for the Blind

Expanding possibilities for people with vision loss

Depth Perception

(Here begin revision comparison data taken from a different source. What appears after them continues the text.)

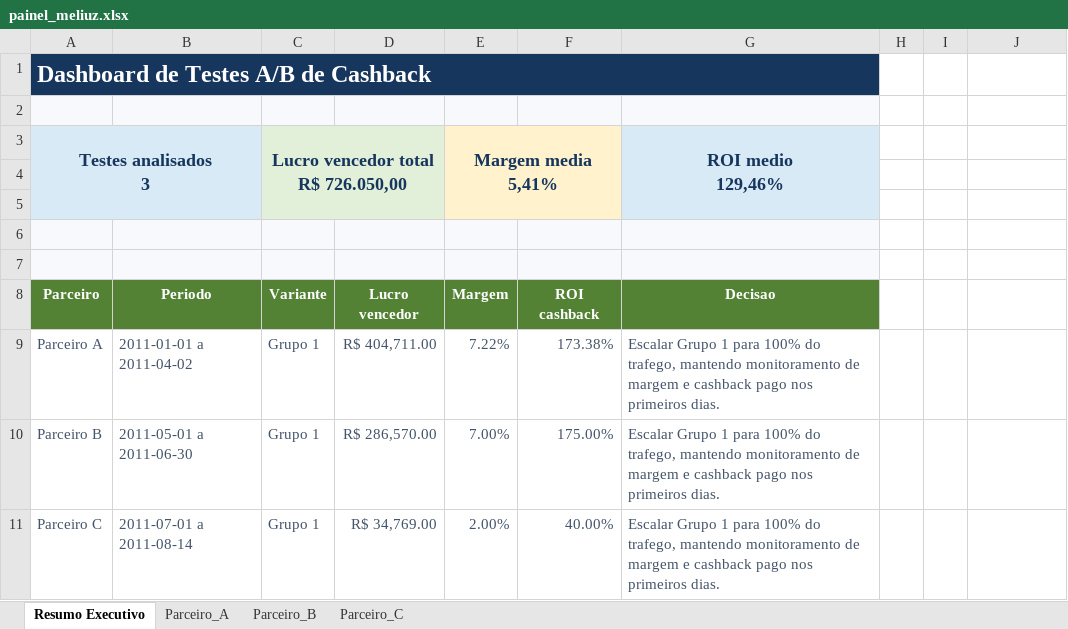
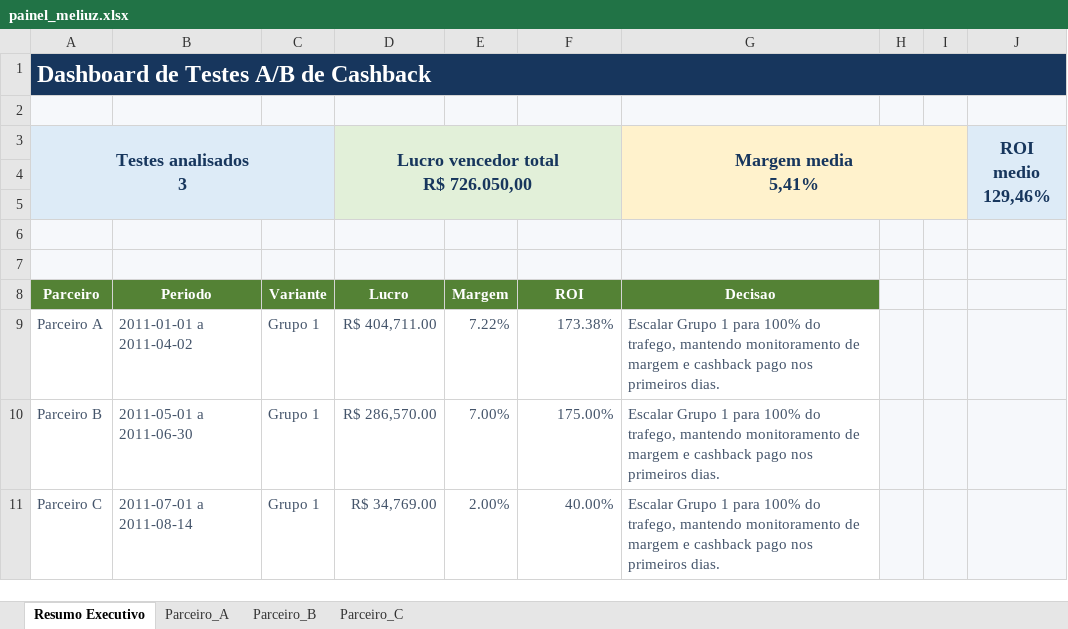
Before and after one commit to crislaingomez-coder/case-meliuz, an Excel workbook: saidas/painel_meliuz.xlsx, sheet Resumo Executivo, drawn as a sheet; values as stored, in another font and other column widths than the file's, no borders; charts and pictures not drawn; removed rows and columns are numbered as before the commit, all else as after; ↵ is a line break in a cell; the diff names each change by its address in the sheet, - before the commit and + after, or states it on an @@ line.

Commit message:
Gera painel com graficos profissionais em imagem

```diff
--- a/saidas/painel_meliuz.xlsx (sheet Resumo Executivo)
+++ b/saidas/painel_meliuz.xlsx (sheet Resumo Executivo)
-A1:G1 merged
+A1:J1 merged
-H1:J1 fill: none
+H1:J1 fill: #17365D
-H2:J2 fill: none
+H2:J2 fill: #F6F8FB
-row 3: Testes analisados ↵ 3 |  | Lucro vencedor total ↵ R$ 726.050,00 |  | Margem media ↵ 5,41% |  | ROI medio ↵ 129,46%
+row 3: Testes analisados ↵ 3 |  |  | Lucro vencedor total ↵ R$ 726.050,00 |  |  | Margem media ↵ 5,41% |  |  | ROI medio ↵ 129,46%
-C4:C5 fill: #E2F0D9
+C4:C5 fill: #DDEBF7
-E4:F5 fill: #FFF2CC
+E4:F5 fill: #E2F0D9
-G4:G5 fill: #D9EAF7
+G4:G5 fill: #FFF2CC
-H4:I5 fill: none
+H4:I5 fill: #FFF2CC
-J4:J5 fill: none
+J4:J5 fill: #DDEBF7
-H6:J11 fill: none
+H6:J11 fill: #F6F8FB
-D8: Lucro vencedor
+D8: Lucro
-F8: ROI cashback
+F8: ROI
```
Also changed, not shown: sheet Parceiro_C, sheet Parceiro_B, sheet Parceiro_A, charts or pictures, 4 other files.
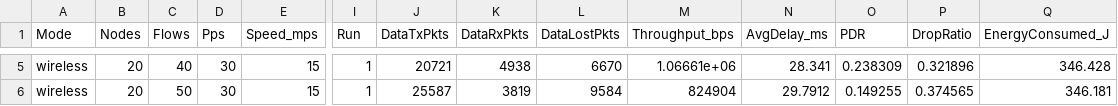
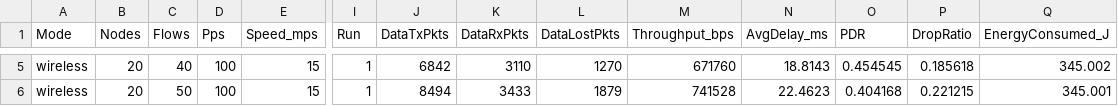
Before and after one commit to nnafis-007/ns3-aomdv-implementation, a CSV file: results/wireless-csvs/nn-test-flows.csv, drawn as a sheet; only a part is shown, gaps mark what is left out; the diff covers the shown part only; the diff names each change by its address in the sheet, - before the commit and + after, or states it on an @@ line.

```diff
--- a/results/wireless-csvs/nn-test-flows.csv
+++ b/results/wireless-csvs/nn-test-flows.csv
-D5:D6 (Pps): 30
+D5:D6 (Pps): 100
-J5 (DataTxPkts): 20721
+J5 (DataTxPkts): 6842
-K5 (DataRxPkts): 4938
+K5 (DataRxPkts): 3110
-L5 (DataLostPkts): 6670
+L5 (DataLostPkts): 1270
-M5 (Throughput_bps): 1.06661e+06
+M5 (Throughput_bps): 671760
-N5 (AvgDelay_ms): 28.341
+N5 (AvgDelay_ms): 18.8143
-O5 (PDR): 0.238309
+O5 (PDR): 0.454545
-P5 (DropRatio): 0.321896
+P5 (DropRatio): 0.185618
-Q5 (EnergyConsumed_J): 346.428
+Q5 (EnergyConsumed_J): 345.002
-J6 (DataTxPkts): 25587
+J6 (DataTxPkts): 8494
-K6 (DataRxPkts): 3819
+K6 (DataRxPkts): 3433
-L6 (DataLostPkts): 9584
+L6 (DataLostPkts): 1879
-M6 (Throughput_bps): 824904
+M6 (Throughput_bps): 741528
-N6 (AvgDelay_ms): 29.7912
+N6 (AvgDelay_ms): 22.4623
-O6 (PDR): 0.149255
+O6 (PDR): 0.404168
-P6 (DropRatio): 0.374565
+P6 (DropRatio): 0.221215
-Q6 (EnergyConsumed_J): 346.181
+Q6 (EnergyConsumed_J): 345.001
```
Also changed, not shown: 27 edited cells elsewhere in this file, results/wired-csvs/nn-test-flows.csv, results/wired-csvs/nn-test-nodes.csv, 29 other files.
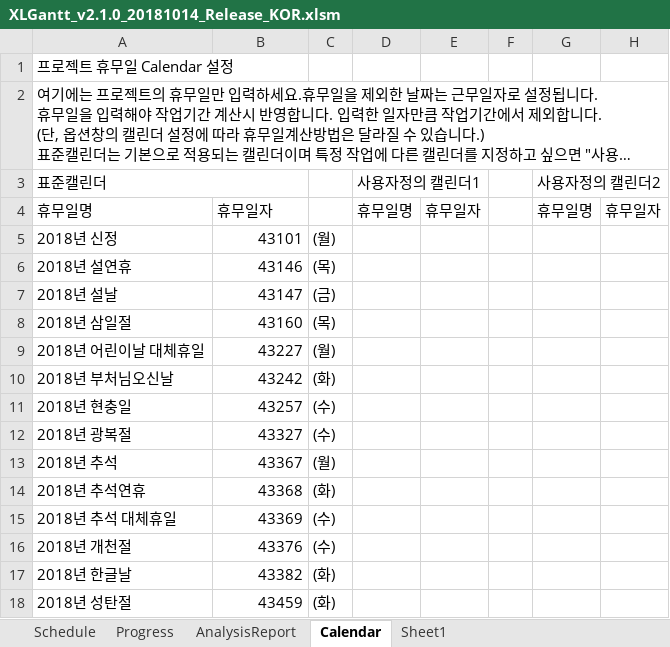
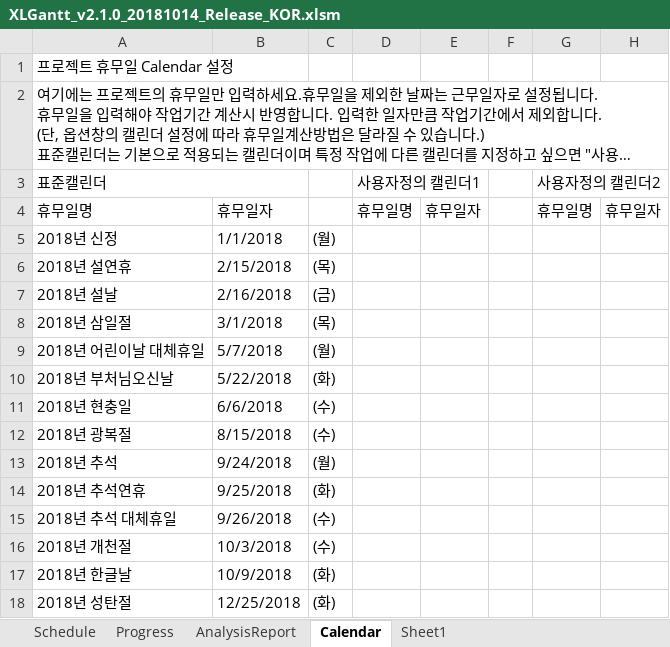
Before and after one commit to ANU-SmartFactory2023/doc, an Excel workbook: 참고 자료/01. 프로젝트 설계/03. 일정/XLGantt_v2.1.0_20181014_Release_KOR.xlsm, sheet Calendar, drawn as a sheet; only a part is shown; long unchanged cells end in …; values as stored, in another font and other column widths than the file's, no cell formats; the diff covers the shown part only; the diff names each change by its address in the sheet, - before the commit and + after, or states it on an @@ line.

```diff
--- a/참고 자료/01. 프로젝트 설계/03. 일정/XLGantt_v2.1.0_20181014_Release_KOR.xlsm (sheet Calendar)
+++ b/참고 자료/01. 프로젝트 설계/03. 일정/XLGantt_v2.1.0_20181014_Release_KOR.xlsm (sheet Calendar)
-B5: 43101
+B5: 1/1/2018
-B6: 43146
+B6: 2/15/2018
-B7: 43147
+B7: 2/16/2018
-B8: 43160
+B8: 3/1/2018
-B9: 43227
+B9: 5/7/2018
-B10: 43242
+B10: 5/22/2018
-B11: 43257
+B11: 6/6/2018
-B12: 43327
+B12: 8/15/2018
-B13: 43367
+B13: 9/24/2018
-B14: 43368
+B14: 9/25/2018
-B15: 43369
+B15: 9/26/2018
-B16: 43376
+B16: 10/3/2018
-B17: 43382
+B17: 10/9/2018
-B18: 43459
+B18: 12/25/2018
```
Also changed, not shown: 13 edited cells elsewhere in this sheet, sheet Schedule, sheet AnalysisReport, sheet Sheet1, sheet Progress, cell formats, hidden cells, charts or pictures.
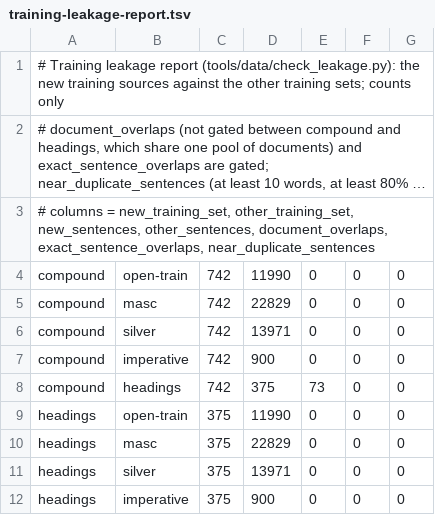
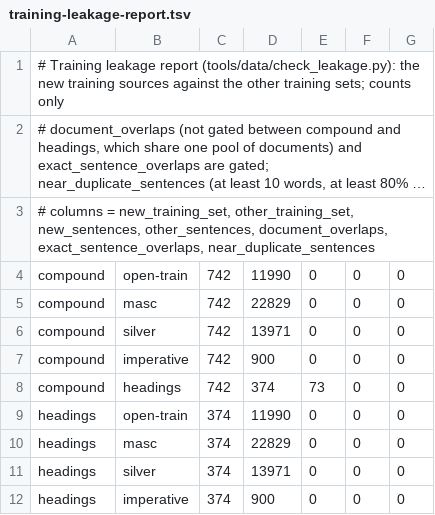
Before and after one commit to demaconsulting/PartOfSpeech, a TSV file: data/training-leakage-report.tsv, drawn as a sheet; long unchanged cells end in ….

```diff
--- a/data/training-leakage-report.tsv
+++ b/data/training-leakage-report.tsv
@@ -7,6 +7,6 @@ compound	silver	742	13971	0	0	0
 compound	imperative	742	900	0	0	0
-compound	headings	742	375	73	0	0
-headings	open-train	375	11990	0	0	0
-headings	masc	375	22829	0	0	0
-headings	silver	375	13971	0	0	0
-headings	imperative	375	900	0	0	0
+compound	headings	742	374	73	0	0
+headings	open-train	374	11990	0	0	0
+headings	masc	374	22829	0	0	0
+headings	silver	374	13971	0	0	0
+headings	imperative	374	900	0	0	0
```
Also changed, not shown: data/MANIFEST.tsv, data/eval/shapes-dev/excluded-sources.tsv, 20 other files.
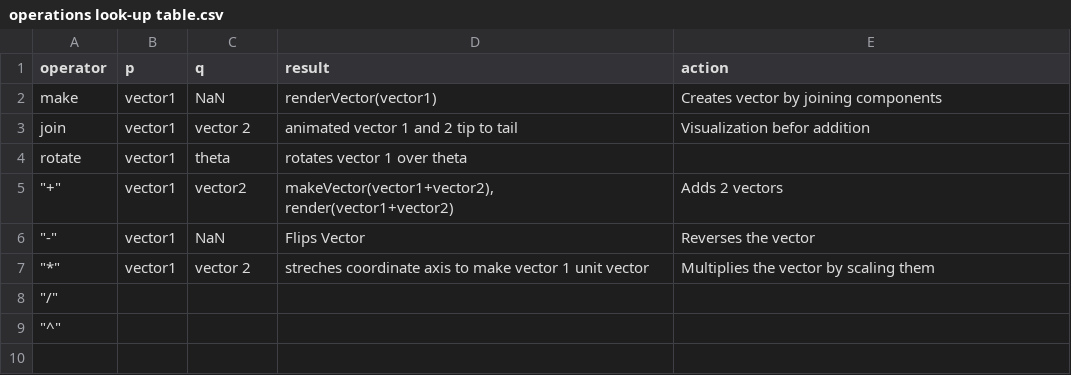
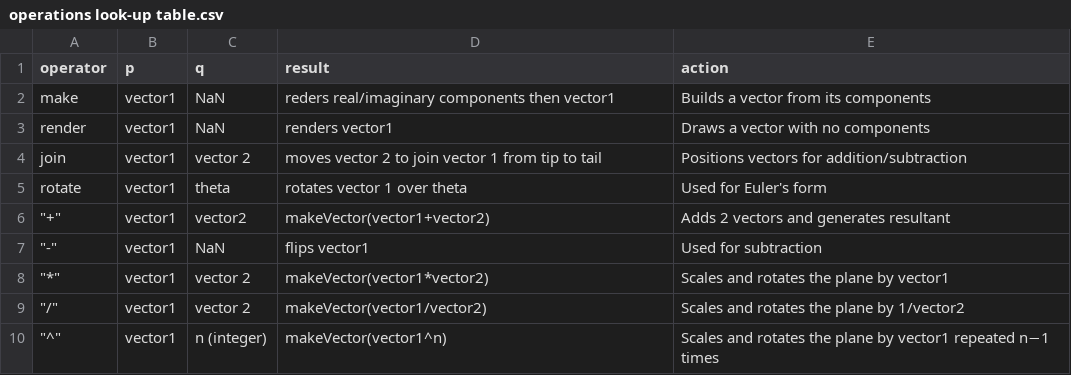
Before and after one commit to Pratyush-M-code/Lateral-Numbers, a CSV file: assets/operations look-up table.csv, drawn as a sheet.

Commit message:
Updated ReadMe and Operations look-up

```diff
--- a/assets/operations look-up table.csv
+++ b/assets/operations look-up table.csv
@@ -1,9 +1,10 @@
 operator,p,q,result,action
-make,vector1,NaN,renderVector(vector1),Creates vector by joining components
-join,vector1,vector 2,animated vector 1 and 2 tip to tail,Visualization befor addition
-rotate,vector1,theta,rotates vector 1 over theta,
-"""+""",vector1,vector2,"makeVector(vector1+vector2), render(vector1+vector2)",Adds 2 vectors
-"""-""",vector1,NaN,Flips Vector,Reverses the vector
-"""*""",vector1,vector 2,streches coordinate axis to make vector 1 unit vector,Multiplies the vector by scaling them
-"""/""",,,,
-"""^""",,,,
+make,vector1,NaN,reders real/imaginary components then vector1,Builds a vector from its components
+render,vector1,NaN,renders vector1,Draws a vector with no components
+join,vector1,vector 2,moves vector 2 to join vector 1 from tip to tail,Positions vectors for addition/subtraction
+rotate,vector1,theta,rotates vector 1 over theta,Used for Euler's form
+"""+""",vector1,vector2,makeVector(vector1+vector2), Adds 2 vectors and generates resultant
+"""-""",vector1,NaN,flips vector1,Used for subtraction
+"""*""",vector1,vector 2,makeVector(vector1*vector2),Scales and rotates the plane by vector1
+"""/""",vector1,vector 2,makeVector(vector1/vector2),Scales and rotates the plane by 1/vector2
+"""^""",vector1,n (integer),makeVector(vector1^n),Scales and rotates the plane by vector1 repeated n−1 times
```
Also changed, not shown: 1 other file.
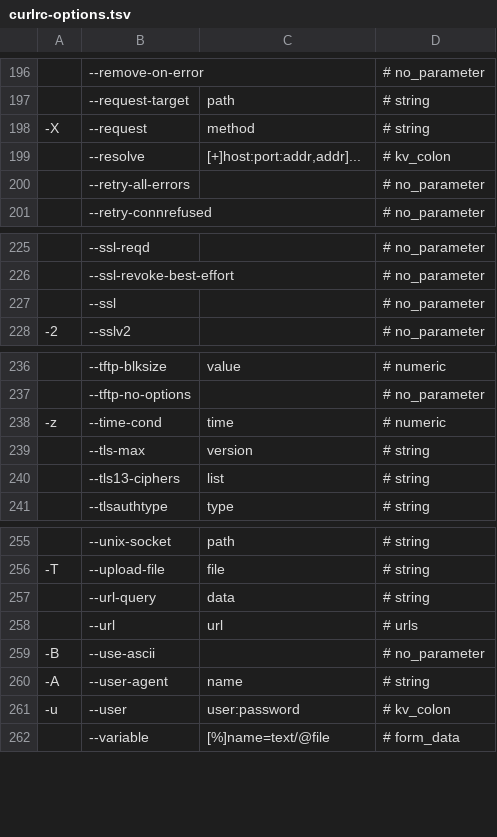
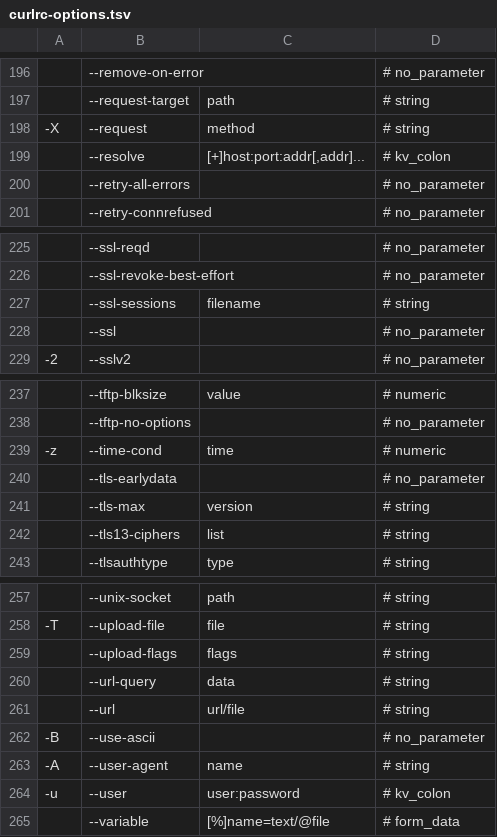
Before and after one commit to Alhadis/language-etc, a TSV file: samples/lists/curlrc-options.tsv, drawn as a sheet; only a part is shown, gaps mark what is left out.

Commit message:
Update curlrc(5) grammar for curl/curl@ac6f7145a
Relevant as of Curl v8.12.1. Deprecated option names such as `--include`
are still supported by this grammar for compatibility with older configs
(even if upstream has stopped documenting those forms).

```diff
--- a/samples/lists/curlrc-options.tsv
+++ b/samples/lists/curlrc-options.tsv
@@ -198,3 +198,3 @@
 -X 	--request	method	# string
-	--resolve	[+]host:port:addr,addr]...	# kv_colon
+	--resolve	[+]host:port:addr[,addr]...	# kv_colon
 	--retry-all-errors		# no_parameter
@@ -226,2 +226,3 @@
 	--ssl-revoke-best-effort		# no_parameter
+	--ssl-sessions	filename	# string
 	--ssl		# no_parameter
@@ -238,2 +239,3 @@
 -z 	--time-cond	time	# numeric
+	--tls-earlydata		# no_parameter
 	--tls-max	version	# string
@@ -256,4 +258,5 @@
 -T 	--upload-file	file	# string
+	--upload-flags	flags	# string
 	--url-query	data	# string
-	--url	url	# urls
+	--url	url/file	# string
 -B 	--use-ascii		# no_parameter
```
Also changed, not shown: 1 other file.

I am only blind in one eye and have just got a job in a microbiology lab and I have just started training and they are really particular about everything having to be sterile which is understandable and when I was moving some solution into a test tube I missed the edge of the test tube with the pipette and so hit the outside before I then put it in and deposited the solution. My trainer then asked if I had a problem with depth perception and it had never been a problem before but obviously now it is more noticeable and afterwards I just felt really bad and like I could not do the job well enough and I just wanted to leave. Have you ever had this or a similar problem and do u have any advice.
Thanks for any help Rebecca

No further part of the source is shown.